It has geometric forms and bright colors the work that seems to release kinetic energy, by Alejandro Contreras. Nanette Carter explores the brightness, density and transparency of Mylar (the material developed by Dupont). The spiritual work of Charo Oquet, is instead, a connection of forms and materials that he paints with intense and chaotic energy. Jeffrey Gibson’s works are dynamic collages, and the circles cut by Howardena Pindell are her signatures. Maria de Los Angeles and Roberto Jamora take up themes linked to their past as immigrants.
While the artists of Cut-Abstraction in the United States from 1970s-Present, paper and canvas, are means through which to express their concept of abstract art, for the artists on display with Spheres of Meaning, an Exhibition of Artist’s Books, is an expression in an artistic niche form. Only those who know, or have the opportunity to see, are able to associate it with the concept of high artistic form.

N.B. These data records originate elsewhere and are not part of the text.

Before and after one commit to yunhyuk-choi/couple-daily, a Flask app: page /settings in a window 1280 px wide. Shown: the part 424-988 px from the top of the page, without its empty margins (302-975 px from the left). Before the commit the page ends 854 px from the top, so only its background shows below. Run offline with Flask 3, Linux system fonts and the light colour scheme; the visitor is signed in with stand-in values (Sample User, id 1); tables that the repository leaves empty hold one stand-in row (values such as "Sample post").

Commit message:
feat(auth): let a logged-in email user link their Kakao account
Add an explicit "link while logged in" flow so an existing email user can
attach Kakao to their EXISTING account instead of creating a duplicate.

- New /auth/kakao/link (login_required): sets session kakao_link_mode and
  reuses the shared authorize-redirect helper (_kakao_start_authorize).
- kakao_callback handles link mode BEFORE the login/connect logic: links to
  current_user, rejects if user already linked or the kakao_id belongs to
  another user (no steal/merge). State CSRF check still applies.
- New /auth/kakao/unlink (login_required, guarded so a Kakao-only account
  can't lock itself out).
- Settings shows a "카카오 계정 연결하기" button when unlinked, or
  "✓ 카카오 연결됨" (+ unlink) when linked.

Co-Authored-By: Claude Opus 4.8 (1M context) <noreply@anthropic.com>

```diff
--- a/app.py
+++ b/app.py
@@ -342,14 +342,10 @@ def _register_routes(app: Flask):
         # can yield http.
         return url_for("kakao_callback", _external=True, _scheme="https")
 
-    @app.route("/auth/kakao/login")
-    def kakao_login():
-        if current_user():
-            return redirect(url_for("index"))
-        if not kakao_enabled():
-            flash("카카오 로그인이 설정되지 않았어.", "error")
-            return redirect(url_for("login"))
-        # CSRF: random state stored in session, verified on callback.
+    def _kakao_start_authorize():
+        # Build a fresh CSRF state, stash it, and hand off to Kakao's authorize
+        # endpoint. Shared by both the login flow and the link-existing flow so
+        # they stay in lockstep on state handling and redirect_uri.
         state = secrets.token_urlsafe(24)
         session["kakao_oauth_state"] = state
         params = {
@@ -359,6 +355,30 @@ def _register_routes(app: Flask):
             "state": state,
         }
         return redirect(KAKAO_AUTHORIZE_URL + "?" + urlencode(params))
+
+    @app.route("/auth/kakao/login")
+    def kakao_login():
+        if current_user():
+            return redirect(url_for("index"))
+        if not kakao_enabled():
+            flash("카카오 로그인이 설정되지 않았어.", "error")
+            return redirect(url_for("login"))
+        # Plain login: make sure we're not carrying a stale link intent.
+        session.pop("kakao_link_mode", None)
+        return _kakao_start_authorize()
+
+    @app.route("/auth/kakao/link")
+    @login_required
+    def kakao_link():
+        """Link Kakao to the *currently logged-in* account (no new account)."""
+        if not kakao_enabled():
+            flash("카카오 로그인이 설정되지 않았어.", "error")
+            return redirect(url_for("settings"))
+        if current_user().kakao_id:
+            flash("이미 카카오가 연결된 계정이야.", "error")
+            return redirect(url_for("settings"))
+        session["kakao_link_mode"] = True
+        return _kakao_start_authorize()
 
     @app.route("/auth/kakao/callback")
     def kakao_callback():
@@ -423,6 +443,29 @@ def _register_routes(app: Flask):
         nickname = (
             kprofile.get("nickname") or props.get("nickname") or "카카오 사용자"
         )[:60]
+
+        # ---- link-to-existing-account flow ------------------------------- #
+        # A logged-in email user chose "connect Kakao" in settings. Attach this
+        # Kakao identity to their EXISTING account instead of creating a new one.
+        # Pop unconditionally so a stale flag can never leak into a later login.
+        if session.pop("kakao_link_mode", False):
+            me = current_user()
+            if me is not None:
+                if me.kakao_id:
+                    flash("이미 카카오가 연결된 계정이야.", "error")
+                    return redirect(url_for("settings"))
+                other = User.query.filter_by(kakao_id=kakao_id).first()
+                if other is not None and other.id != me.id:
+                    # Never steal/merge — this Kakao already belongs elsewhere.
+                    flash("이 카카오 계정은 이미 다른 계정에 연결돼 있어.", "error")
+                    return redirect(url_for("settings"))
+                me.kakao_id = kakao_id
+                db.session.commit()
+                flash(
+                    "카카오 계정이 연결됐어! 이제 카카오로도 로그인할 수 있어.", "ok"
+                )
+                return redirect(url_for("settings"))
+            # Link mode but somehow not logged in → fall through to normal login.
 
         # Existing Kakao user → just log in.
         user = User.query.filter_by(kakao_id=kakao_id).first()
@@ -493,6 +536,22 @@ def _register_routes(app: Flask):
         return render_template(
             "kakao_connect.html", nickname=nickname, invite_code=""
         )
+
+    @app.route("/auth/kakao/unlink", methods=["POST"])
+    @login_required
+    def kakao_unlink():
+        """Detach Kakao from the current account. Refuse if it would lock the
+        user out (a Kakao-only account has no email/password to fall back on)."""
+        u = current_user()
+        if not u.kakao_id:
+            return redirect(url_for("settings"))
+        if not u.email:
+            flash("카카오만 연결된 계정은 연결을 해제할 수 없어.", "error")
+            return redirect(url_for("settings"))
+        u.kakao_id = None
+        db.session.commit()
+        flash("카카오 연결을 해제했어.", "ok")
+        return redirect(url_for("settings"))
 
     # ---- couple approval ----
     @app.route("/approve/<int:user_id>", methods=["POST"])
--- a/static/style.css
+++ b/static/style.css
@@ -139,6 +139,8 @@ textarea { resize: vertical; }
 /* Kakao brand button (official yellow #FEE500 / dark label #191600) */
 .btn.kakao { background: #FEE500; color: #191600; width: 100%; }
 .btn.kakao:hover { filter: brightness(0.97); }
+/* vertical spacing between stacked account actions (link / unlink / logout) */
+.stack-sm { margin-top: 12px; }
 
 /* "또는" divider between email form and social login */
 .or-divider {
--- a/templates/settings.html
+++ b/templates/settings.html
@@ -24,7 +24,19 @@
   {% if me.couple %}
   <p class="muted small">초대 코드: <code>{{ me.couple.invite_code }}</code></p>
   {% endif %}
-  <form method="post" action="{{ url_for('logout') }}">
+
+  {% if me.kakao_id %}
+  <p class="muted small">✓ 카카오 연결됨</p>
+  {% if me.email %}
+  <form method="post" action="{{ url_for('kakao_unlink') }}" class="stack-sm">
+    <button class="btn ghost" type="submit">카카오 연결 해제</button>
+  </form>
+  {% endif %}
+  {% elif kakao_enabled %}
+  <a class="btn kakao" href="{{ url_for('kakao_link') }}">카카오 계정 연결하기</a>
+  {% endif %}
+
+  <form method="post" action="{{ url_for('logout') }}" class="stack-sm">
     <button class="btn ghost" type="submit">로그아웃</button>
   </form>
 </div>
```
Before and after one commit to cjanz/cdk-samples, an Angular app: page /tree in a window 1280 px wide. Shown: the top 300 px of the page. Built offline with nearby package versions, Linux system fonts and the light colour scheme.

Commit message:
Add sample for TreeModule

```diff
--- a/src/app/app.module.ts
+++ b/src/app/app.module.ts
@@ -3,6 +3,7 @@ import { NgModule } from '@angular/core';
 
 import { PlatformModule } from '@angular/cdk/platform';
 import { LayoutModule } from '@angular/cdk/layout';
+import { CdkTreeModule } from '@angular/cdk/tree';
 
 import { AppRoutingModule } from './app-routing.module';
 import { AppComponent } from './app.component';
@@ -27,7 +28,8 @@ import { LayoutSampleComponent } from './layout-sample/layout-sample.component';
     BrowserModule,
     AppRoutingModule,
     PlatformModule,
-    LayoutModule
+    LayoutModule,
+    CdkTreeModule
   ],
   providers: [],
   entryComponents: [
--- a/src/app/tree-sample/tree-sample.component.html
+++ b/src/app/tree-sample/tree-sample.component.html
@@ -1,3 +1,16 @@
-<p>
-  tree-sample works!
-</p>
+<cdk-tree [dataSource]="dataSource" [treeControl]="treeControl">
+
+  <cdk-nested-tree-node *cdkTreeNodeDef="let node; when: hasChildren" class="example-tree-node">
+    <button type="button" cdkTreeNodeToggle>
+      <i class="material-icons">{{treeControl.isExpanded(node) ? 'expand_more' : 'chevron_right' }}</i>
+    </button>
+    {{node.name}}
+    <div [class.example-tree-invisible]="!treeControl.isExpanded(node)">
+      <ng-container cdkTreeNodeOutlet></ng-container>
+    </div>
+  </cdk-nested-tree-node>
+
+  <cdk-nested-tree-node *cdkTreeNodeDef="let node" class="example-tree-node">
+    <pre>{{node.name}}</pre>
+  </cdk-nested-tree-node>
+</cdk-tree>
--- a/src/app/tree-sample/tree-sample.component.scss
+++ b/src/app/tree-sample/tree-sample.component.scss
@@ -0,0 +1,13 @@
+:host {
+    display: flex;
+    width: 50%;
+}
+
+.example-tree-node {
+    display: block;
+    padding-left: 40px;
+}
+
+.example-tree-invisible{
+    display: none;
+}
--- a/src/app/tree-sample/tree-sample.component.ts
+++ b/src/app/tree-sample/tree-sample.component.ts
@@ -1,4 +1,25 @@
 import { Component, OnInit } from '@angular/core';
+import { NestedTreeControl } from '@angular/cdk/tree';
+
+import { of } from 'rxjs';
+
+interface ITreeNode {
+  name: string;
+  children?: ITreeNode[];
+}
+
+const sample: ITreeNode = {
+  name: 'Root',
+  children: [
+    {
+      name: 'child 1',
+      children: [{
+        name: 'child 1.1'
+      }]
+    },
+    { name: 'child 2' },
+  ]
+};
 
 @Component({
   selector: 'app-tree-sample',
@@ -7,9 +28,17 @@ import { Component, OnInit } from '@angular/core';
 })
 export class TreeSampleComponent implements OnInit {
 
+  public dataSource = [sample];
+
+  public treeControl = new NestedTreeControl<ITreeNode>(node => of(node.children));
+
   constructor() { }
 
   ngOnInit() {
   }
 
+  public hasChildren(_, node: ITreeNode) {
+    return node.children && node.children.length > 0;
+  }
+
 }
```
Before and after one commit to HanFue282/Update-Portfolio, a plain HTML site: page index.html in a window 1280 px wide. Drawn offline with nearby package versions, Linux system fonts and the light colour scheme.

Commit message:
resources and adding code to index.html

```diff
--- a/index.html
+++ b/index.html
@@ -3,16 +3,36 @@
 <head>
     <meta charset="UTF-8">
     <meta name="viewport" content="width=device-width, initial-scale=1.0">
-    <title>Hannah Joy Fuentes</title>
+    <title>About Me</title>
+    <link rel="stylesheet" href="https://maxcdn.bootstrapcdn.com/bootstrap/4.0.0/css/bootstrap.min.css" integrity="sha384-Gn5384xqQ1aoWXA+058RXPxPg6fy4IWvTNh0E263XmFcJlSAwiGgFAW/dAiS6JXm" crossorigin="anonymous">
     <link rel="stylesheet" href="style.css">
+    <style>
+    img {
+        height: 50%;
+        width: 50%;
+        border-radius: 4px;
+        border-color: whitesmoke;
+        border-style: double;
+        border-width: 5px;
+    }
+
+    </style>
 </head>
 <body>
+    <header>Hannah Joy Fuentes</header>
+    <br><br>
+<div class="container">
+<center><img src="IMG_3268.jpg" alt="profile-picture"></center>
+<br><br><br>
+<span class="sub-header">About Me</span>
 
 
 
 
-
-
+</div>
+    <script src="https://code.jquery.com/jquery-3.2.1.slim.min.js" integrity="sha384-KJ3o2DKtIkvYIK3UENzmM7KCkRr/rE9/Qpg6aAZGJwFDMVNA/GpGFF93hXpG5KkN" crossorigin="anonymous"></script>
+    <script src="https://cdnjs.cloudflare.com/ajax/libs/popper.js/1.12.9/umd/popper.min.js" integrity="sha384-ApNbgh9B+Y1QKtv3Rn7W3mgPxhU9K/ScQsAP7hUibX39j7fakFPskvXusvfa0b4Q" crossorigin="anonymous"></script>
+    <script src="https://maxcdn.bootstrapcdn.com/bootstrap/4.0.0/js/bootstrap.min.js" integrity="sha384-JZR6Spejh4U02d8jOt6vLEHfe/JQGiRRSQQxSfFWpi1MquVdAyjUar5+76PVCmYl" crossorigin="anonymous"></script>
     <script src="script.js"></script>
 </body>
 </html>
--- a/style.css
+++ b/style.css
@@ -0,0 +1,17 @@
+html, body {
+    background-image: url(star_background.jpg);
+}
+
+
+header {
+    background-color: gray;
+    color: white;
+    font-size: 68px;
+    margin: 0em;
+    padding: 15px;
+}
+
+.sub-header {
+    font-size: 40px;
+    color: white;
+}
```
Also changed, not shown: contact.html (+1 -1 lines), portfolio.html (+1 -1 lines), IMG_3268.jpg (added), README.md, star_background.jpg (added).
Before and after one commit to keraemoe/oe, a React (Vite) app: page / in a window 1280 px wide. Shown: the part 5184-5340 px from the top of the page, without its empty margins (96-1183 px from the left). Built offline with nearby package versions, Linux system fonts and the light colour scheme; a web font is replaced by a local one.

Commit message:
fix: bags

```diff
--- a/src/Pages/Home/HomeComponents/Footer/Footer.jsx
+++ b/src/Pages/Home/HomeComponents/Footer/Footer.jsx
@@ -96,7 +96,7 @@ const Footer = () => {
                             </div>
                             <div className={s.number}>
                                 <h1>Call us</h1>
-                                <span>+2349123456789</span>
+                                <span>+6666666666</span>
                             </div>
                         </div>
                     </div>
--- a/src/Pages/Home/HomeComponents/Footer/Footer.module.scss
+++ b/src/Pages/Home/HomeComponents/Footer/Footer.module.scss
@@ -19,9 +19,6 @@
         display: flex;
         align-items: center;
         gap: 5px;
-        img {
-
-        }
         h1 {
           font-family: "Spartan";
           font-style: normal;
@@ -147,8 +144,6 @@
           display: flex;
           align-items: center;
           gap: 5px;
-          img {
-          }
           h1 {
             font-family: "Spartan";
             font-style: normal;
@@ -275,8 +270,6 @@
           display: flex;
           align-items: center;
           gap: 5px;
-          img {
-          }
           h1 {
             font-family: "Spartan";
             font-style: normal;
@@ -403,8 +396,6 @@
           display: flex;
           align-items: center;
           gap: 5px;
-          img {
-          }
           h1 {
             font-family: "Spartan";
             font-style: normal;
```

The artists in question make books and transform the idea of reading and turning the page, as an artistic process that is composed of materials that can be surprising. Examples are the works of Lisa Haque, Dua and Milk Teeth: intricate works of handmade paper that seems to become a soft fabric that incorporates delicate embroideries of different textures or a child’s milk teeth (romantically those of the artist’s daughter)
Miami celebrates Abstractionism as the cradle of contemporary art and it appears as a surprising context that the exhibition makes a point about the modern history of the city, with the books that belonged to Purvis Young, the famous self-taught artist from Over town, homeless and ex-convict, who used to frequently claim the discarded books from the library that he painted, also using the most unlikely sheets such as a restaurant waiting list.
Among the artists on show Rosemarie Chiarlone and her research of the visual structure of the text as line, image and plot that explores the boundaries between physical and psychological. They are nostalgic collages and sketchbooks composed of pages of images taken from comics or art books by Diego Gutierrez. Instead, two of Donna Ruff’s altered books, are inspired by the tragedy of Hurricane Katrina (in August 2005), which manipulates and alters the paper to create new forms.
The tactile book of Rafael Domenech offers a narration of the distances between the work of art and the spectator; Claire Jeanin Satin’s books offer alternative visions far from the conventional barriers that try to reconstruct pieces of phenomenal experiences in new and imaginative aesthetic forms. Onajide Shabaka’s prints, drawings, videos and photographs, recreate a meticulous observation process; Lydia Rubio combines in her artistic books, painting (ink and watercolors) with travel memories (tickets, banknotes,…). The pages of Carlos Maciá include alchemy, religious studies, tarot art and astrology, and he presents for the exhibition the pages taken from the Latin book De Sphaera published in 1564. An encouragement for those who lived with books their whole life, is the work of Margarita Cano, who worked for thirty years at the Miami-Dade Public Library in Miami.
Whether it is a poem rather than a romantic story, a sentence composed of deletions rather than images that refer to old books, the artist’s books on display are a surprise inside the surprises. If the approach with which the observer approaches, satisfies the aesthetic curiosity, touch and intellect are equally satisfied. All that remains is to open those old cartons, and flip through the pages or open them like an accordion, and let the imagination run free.